Osteoarthritis is the most common form of arthritis in the world. While most people with the disorder experience mild to moderate symptoms, others with severe osteoarthritis can experience joint damage, fatigue, and crippling pain.
The key to receiving approval for an osteoarthritis disability application is to understand the entire process. Applying for Social Security disability can take a considerable amount of time, from gathering the right documents you need for substantiating a claim to waiting for the SSA to make a decision.
Remember the SSA reviews tens of thousands of disability applications every year. The federal agency has established a large number of requirements that can take a lot of time to meet. You can read the requirements for osteoarthritis in the SSA Blue Book.
Above all, you should know that to qualify for Social Security disability benefits, you must have missed at least 12 consecutive months of work. The SSA will not even look at your application, if you can not meet this important guideline.
If your severe osteoarthritis prevents you from working or performing normal daily tasks, then Social Security disability benefits may be an option. Disability benefits provide monthly financial security to those who need help due to their disorders. While getting benefits for your disorder may seem daunting, below are the four best ways to give you the best chance at qualifying.
Tip #1: Receive up-to-date MRIs and mobility tests of affected areas.
Osteoarthritis is a very common disorder, making it difficult for the Social Security Administration (SSA) to qualify applicants with this diagnosis. In order to be eligible, applicants must show that their symptoms are severe enough to hinder them on a daily basis. One of the best ways to do this is with hard evidence like up-to-date medical tests and scans.
For instance, MRIs are essential for demonstrating the severity of osteoarthritis in affected areas like the spine or joints.

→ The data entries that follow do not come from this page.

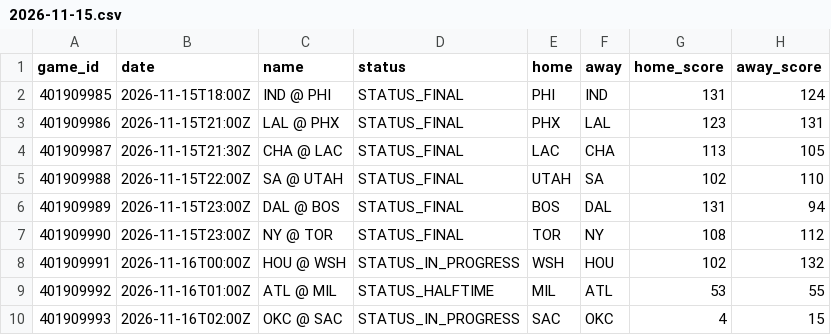
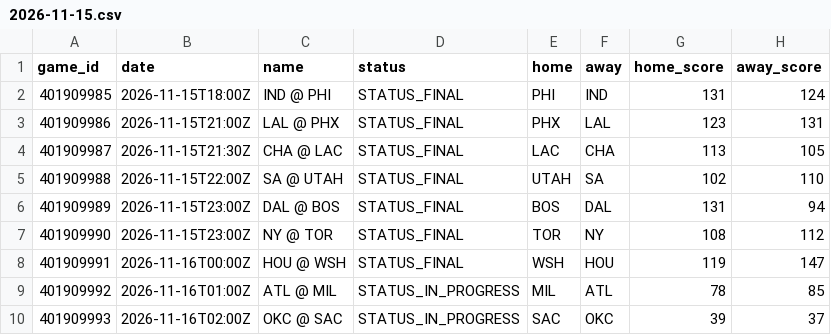
Before and after one commit to mason7park-debug/NBAprojections, a CSV file: data/slate/2026-11-15.csv, drawn as a sheet.

```diff
--- a/data/slate/2026-11-15.csv
+++ b/data/slate/2026-11-15.csv
@@ -7,4 +7,4 @@ game_id,date,name,status,home,away,home_score,away_score
 401909990,2026-11-15T23:00Z,NY @ TOR,STATUS_FINAL,TOR,NY,108,112
-401909991,2026-11-16T00:00Z,HOU @ WSH,STATUS_IN_PROGRESS,WSH,HOU,102,132
-401909992,2026-11-16T01:00Z,ATL @ MIL,STATUS_HALFTIME,MIL,ATL,53,55
-401909993,2026-11-16T02:00Z,OKC @ SAC,STATUS_IN_PROGRESS,SAC,OKC,4,15
+401909991,2026-11-16T00:00Z,HOU @ WSH,STATUS_FINAL,WSH,HOU,119,147
+401909992,2026-11-16T01:00Z,ATL @ MIL,STATUS_IN_PROGRESS,MIL,ATL,78,85
+401909993,2026-11-16T02:00Z,OKC @ SAC,STATUS_IN_PROGRESS,SAC,OKC,39,37
```
Also changed, not shown: 3 other files.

Mobility tests can also be used to measure the limited movement of affected areas. The more medical evidence can attest to your severe condition, the more likely you are to receive benefits.
Tip #2: Consult with The SSA Blue Book
The Blue Book issued by the SSA lists every disability that the agency can approve for benefits. Referred to as Disability Evaluation under Social Security, the Blue Book presents clearly defined criteria that claimants must follow to have a disability application approved.
Each listing covers a wide range of symptoms that cover specific ailments. By reading the osteoarthritis section of the SSA Blue Book, you will learn whether what you think is a disability is considered a disability under Blue Book guidelines.
The Blue Book also presents detailed information about the Social Security Disability Insurance program, as well information that describes the Supplemental Security Insurance program.
Tip #2: Receive an RFC test from your physician.
RFC tests are also important to demonstrate how your osteoarthritis affects your day-to-day life. These tests measure your functioning capacity in a variety of areas (lifting, grasping, stamina, ability to sit/stand, etc.) to help the SSA better understand how capable you are of taking care of yourself. Lower scores on RFC tests indicate an inability to function at normal levels, which can help applicants to receive disability benefits.
Tip #3: Compile a list of all current and previous treatment options, especially those that have failed.
With disorders like osteoarthritis, there are multiple treatment options available for people depending on the severity of their case. If the SSA believes that there are treatment options available to you that you haven’t explored, they are more likely to deny your claim. However, by demonstrating your current and past medication lists, the SSA can more clearly see what options you have or haven’t tried. If it is shown that your osteoarthritis continues to persist despite previous treatment, you are more likely to receive benefits.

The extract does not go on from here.